The spike (S) glycoprotein of coronaviruses contains protrusions that will only bind to certain receptors on the host cell. It has been reported that 2019-nCoV can infect the human Respiratory Epithelial cells through interaction with the human ACE2 receptor. The S protein is a large type I transmembrane protein containing two subunits, S1 and S2. S1 mainly contains a receptor binding domain (RBD), which is responsible for recognizing the cell surface receptor. S2 contains basic elements needed for the membrane fusion. So, S protein has a key role in the induction of neutralizing-antibody and T-cell responses, as well as protective immunity.
Known receptors binding S1 are ACE2, Angiotensin-Converting Enzyme 2; DPP4, Dipeptidyl Peptidase-4; APN, Aminopeptidase N; CEACAM, Carcinoembryonic antigen-related cell adhesion molecule 1; Sia, Sialic acid; O-ac Sia, O-acetylated Sialic acid.
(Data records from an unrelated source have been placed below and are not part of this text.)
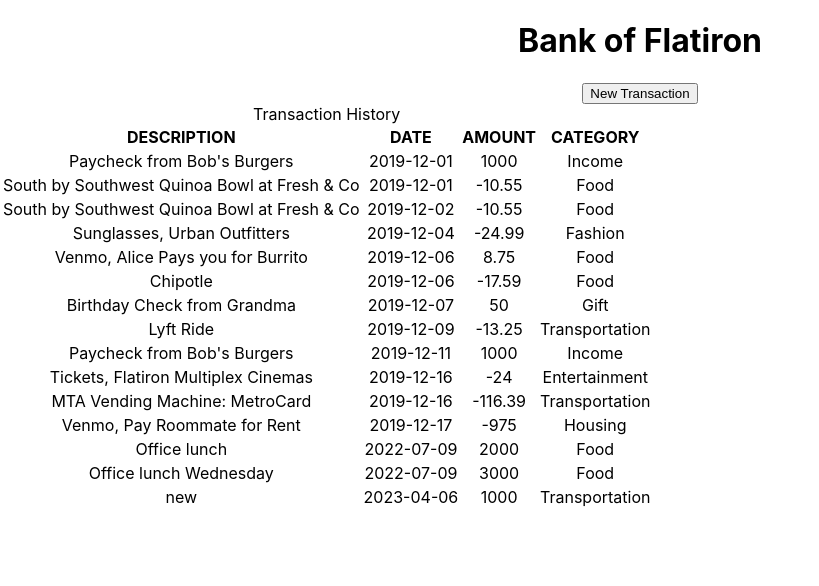
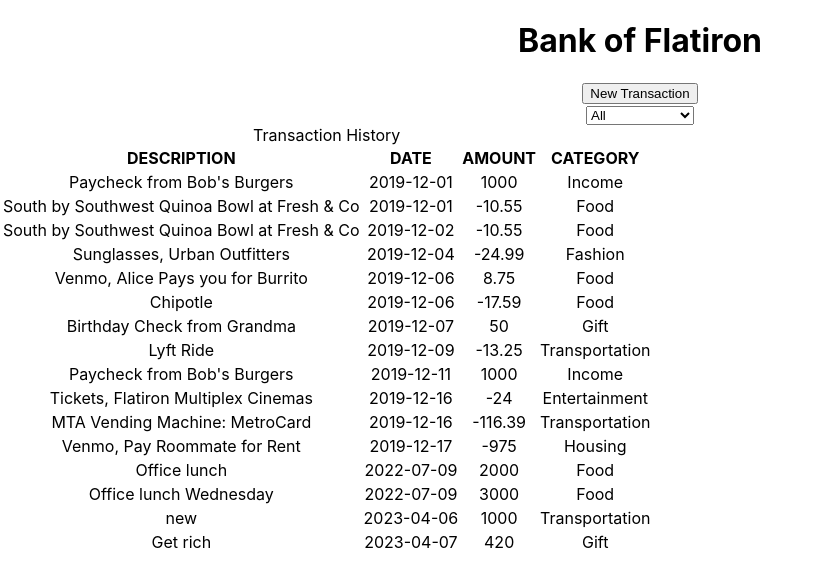
Before and after one commit to edd-ie/Bank-of-Flatiron, a React (Create React App) app: page / in a window 1280 px wide. Shown: the top 586 px of the page, without its empty margins (0-819 px from the left). Built offline with nearby package versions, Linux system fonts and the light colour scheme; data requests are answered from the project's data file.

Commit message:
Category filtering

```diff
--- a/data/db.json
+++ b/data/db.json
@@ -104,6 +104,13 @@
       "category": "Transportation",
       "amount": "1000",
       "id": 15
+    },
+    {
+      "date": "2023-04-07",
+      "description": "Get rich",
+      "category": "Gift",
+      "amount": "420",
+      "id": 16
     }
   ]
 }
--- a/src/Tables.js
+++ b/src/Tables.js
@@ -2,20 +2,31 @@ import React, {useEffect,useState} from "react";
 
 
 export default function Table(){
-    const [content, setcontent] = useState([]);
+    const [originalContent, setOriginalContent] = useState([]);
+    const [filteredContent, setFilteredContent] = useState([]);
 
     useEffect(()=>{
         fetch('http://localhost:3000/transactions')
         .then((response)=>response.json())
         .then((data) => {
-            setcontent(data);
+            setOriginalContent(data);
         })
         .catch((error) => {
             console.error("Error fetching data:", error);
         });
     },[])
 
-    const displayTable = content.map((row)=>{
+    const handleSelect = (type)=>{
+        let value = type.target.value;
+        if (value === "Category") {
+            setFilteredContent(originalContent);
+        } else {
+            let filtered = originalContent.filter((item) => item.category === value);
+            setFilteredContent(filtered);
+        }
+    }
+
+    const displayTable = (filteredContent.length > 0 ? filteredContent : originalContent).map((row)=>{
         return (
             <tr key={row.id}>
                 <td>{row.description}</td>
@@ -27,7 +38,18 @@ export default function Table(){
     })
 
     return(
-        <table id="table">
+        <div>
+            <select onChange={e => handleSelect(e)}>
+                <option value="Category">All</option>
+                <option value="Income">Income</option>
+                <option value="Food">Food</option>
+                <option value="Fashion">Fashion</option>
+                <option value="Gift">Gift</option>
+                <option value="Transportation">Transportation</option>
+                <option value="Entertainment">Entertainment</option>
+                <option value="Housing">Housing</option>
+            </select>
+            <table id="table">
                 <caption>Transaction History</caption>
                 <thead>
                     <tr>
@@ -40,6 +62,7 @@ export default function Table(){
                 <tbody>
                     {displayTable}
                 </tbody>
-        </table>
+            </table>
+        </div>
     )
 }
```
The S protein is essential for both host specificity and viral infectivity. The term ‘peplomer’ is typically used to refer to a grouping of heterologous proteins on the virus surface that function together. Besides, the S protein is known to be essential in the binding of the virus to the host cell at the advent of the infection process.
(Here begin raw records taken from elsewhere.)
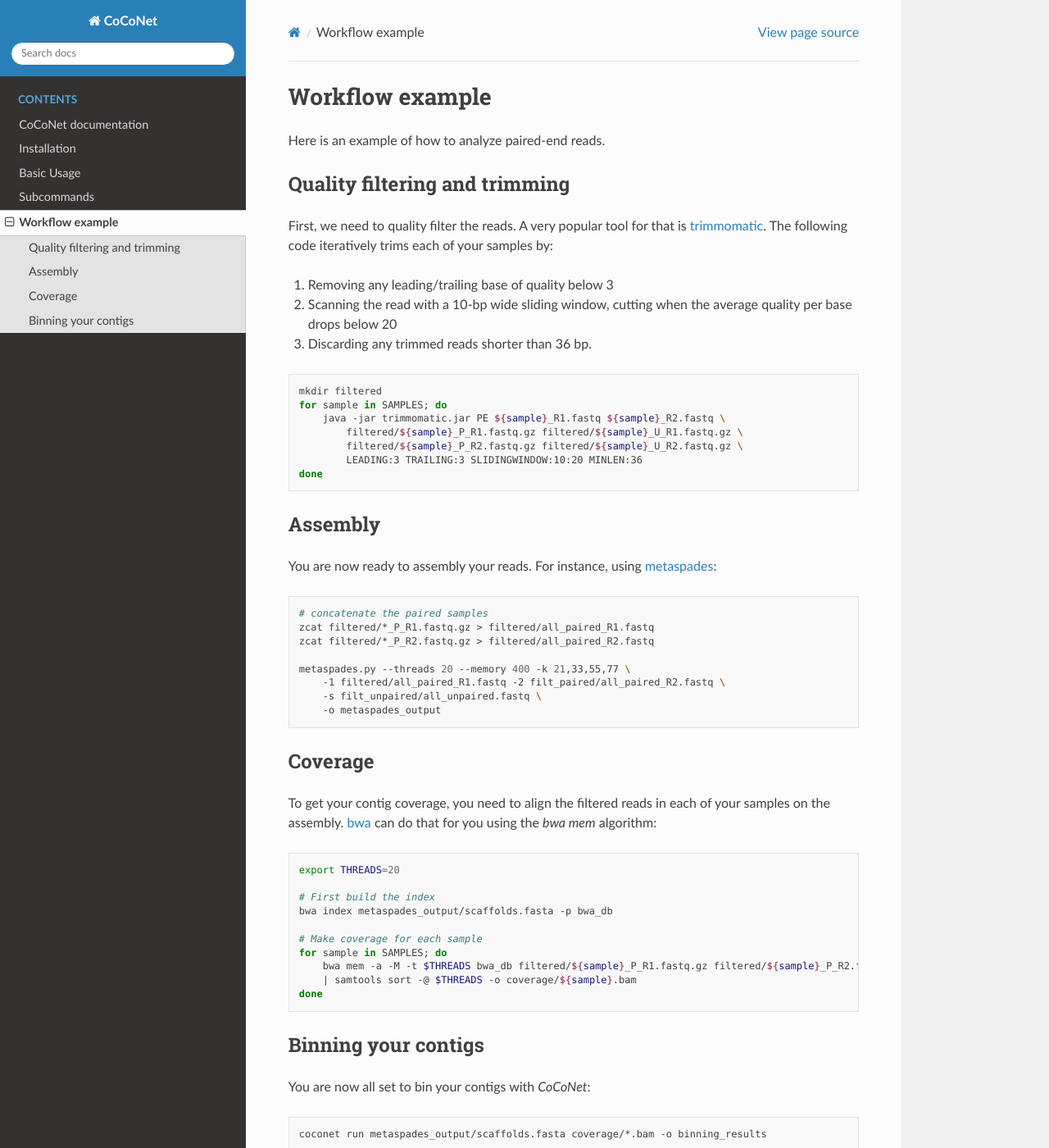
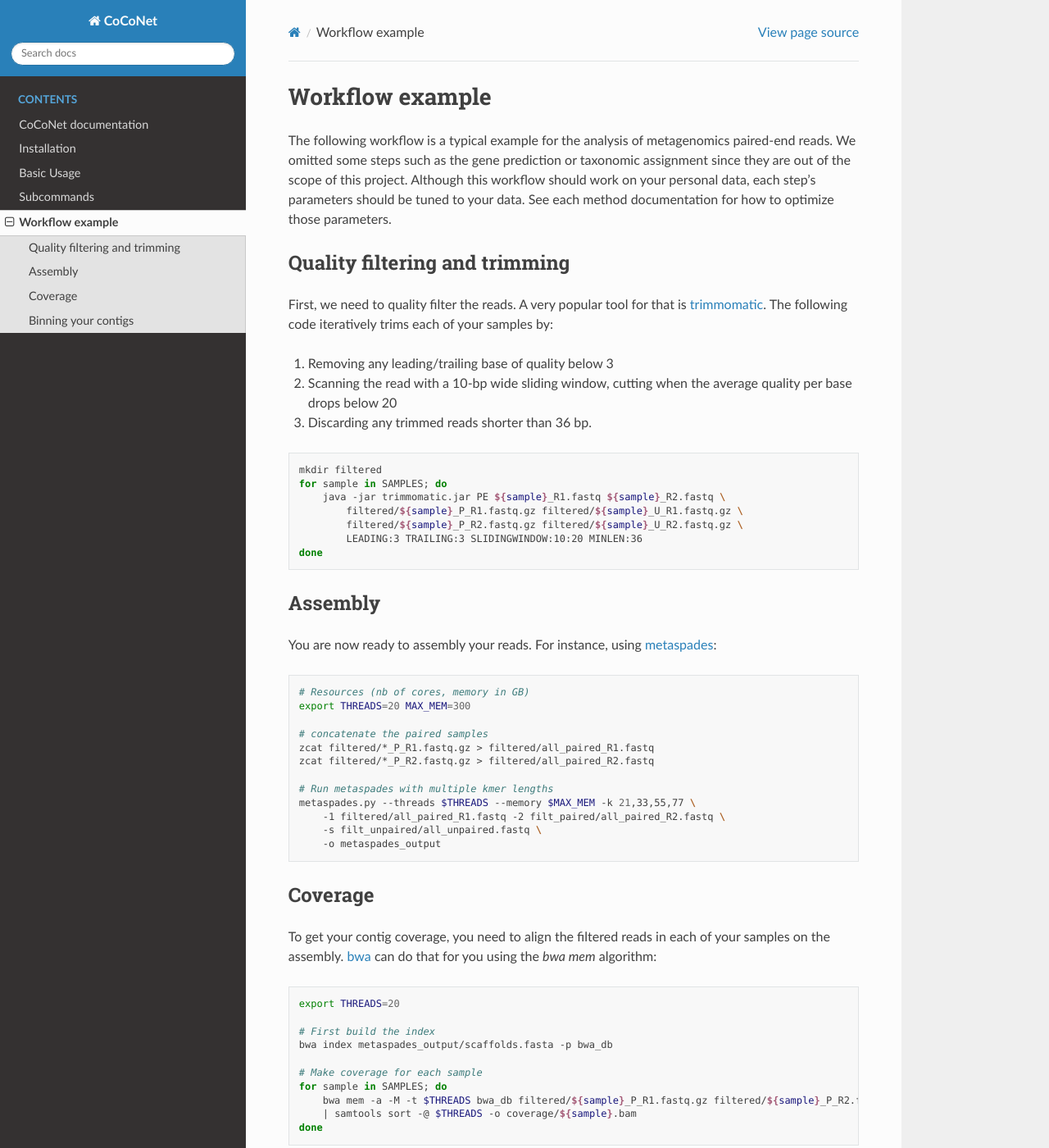
Before and after one commit to Puumanamana/CoCoNet, a Sphinx documentation site: the page built from docs/source/examples.rst, in a window 1280 px wide and 1400 px high. Shown: the whole window at 82% size. Built offline with Sphinx 7.4.7 and the Read the Docs theme 2.0.0, drawn with Linux system fonts in a browser that asks for light colours.

Commit message:
added workflow example

```diff
--- a/docs/source/examples.rst
+++ b/docs/source/examples.rst
@@ -1,7 +1,7 @@
 Workflow example
 ----------------
 
-Here is an example of how to analyze paired-end reads.
+The following workflow is a typical example for the analysis of metagenomics paired-end reads. We omitted some steps such as the gene prediction or taxonomic assignment since they are out of the scope of this project. Although this workflow should work on your personal data, each step's parameters should be tuned to your data. See each method documentation for how to optimize those parameters.
 
 Quality filtering and trimming
 ^^^^^^^^^^^^^^^^^^^^^^^^^^^^^^
@@ -30,11 +30,15 @@ You are now ready to assembly your reads. For instance, using `metaspades <https
 
 .. code-block:: bash
 
+   # Resources (nb of cores, memory in GB)
+   export THREADS=20 MAX_MEM=300
+
    # concatenate the paired samples
    zcat filtered/*_P_R1.fastq.gz > filtered/all_paired_R1.fastq
    zcat filtered/*_P_R2.fastq.gz > filtered/all_paired_R2.fastq
 
-   metaspades.py --threads 20 --memory 400 -k 21,33,55,77 \
+   # Run metaspades with multiple kmer lengths
+   metaspades.py --threads $THREADS --memory $MAX_MEM -k 21,33,55,77 \
        -1 filtered/all_paired_R1.fastq -2 filt_paired/all_paired_R2.fastq \
        -s filt_unpaired/all_unpaired.fastq \
        -o metaspades_output
```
The main functions for the S protein are summarized as:
Mediate receptor binding and membrane fusion; Defines the range of the hosts and specificity of the virus; Main component to bind with the neutralizing antibody; Key target for vaccine design; Can be transmitted between different hosts through gene recombination or mutation of the receptor binding domain (RBD), leading to a higher mortality rate.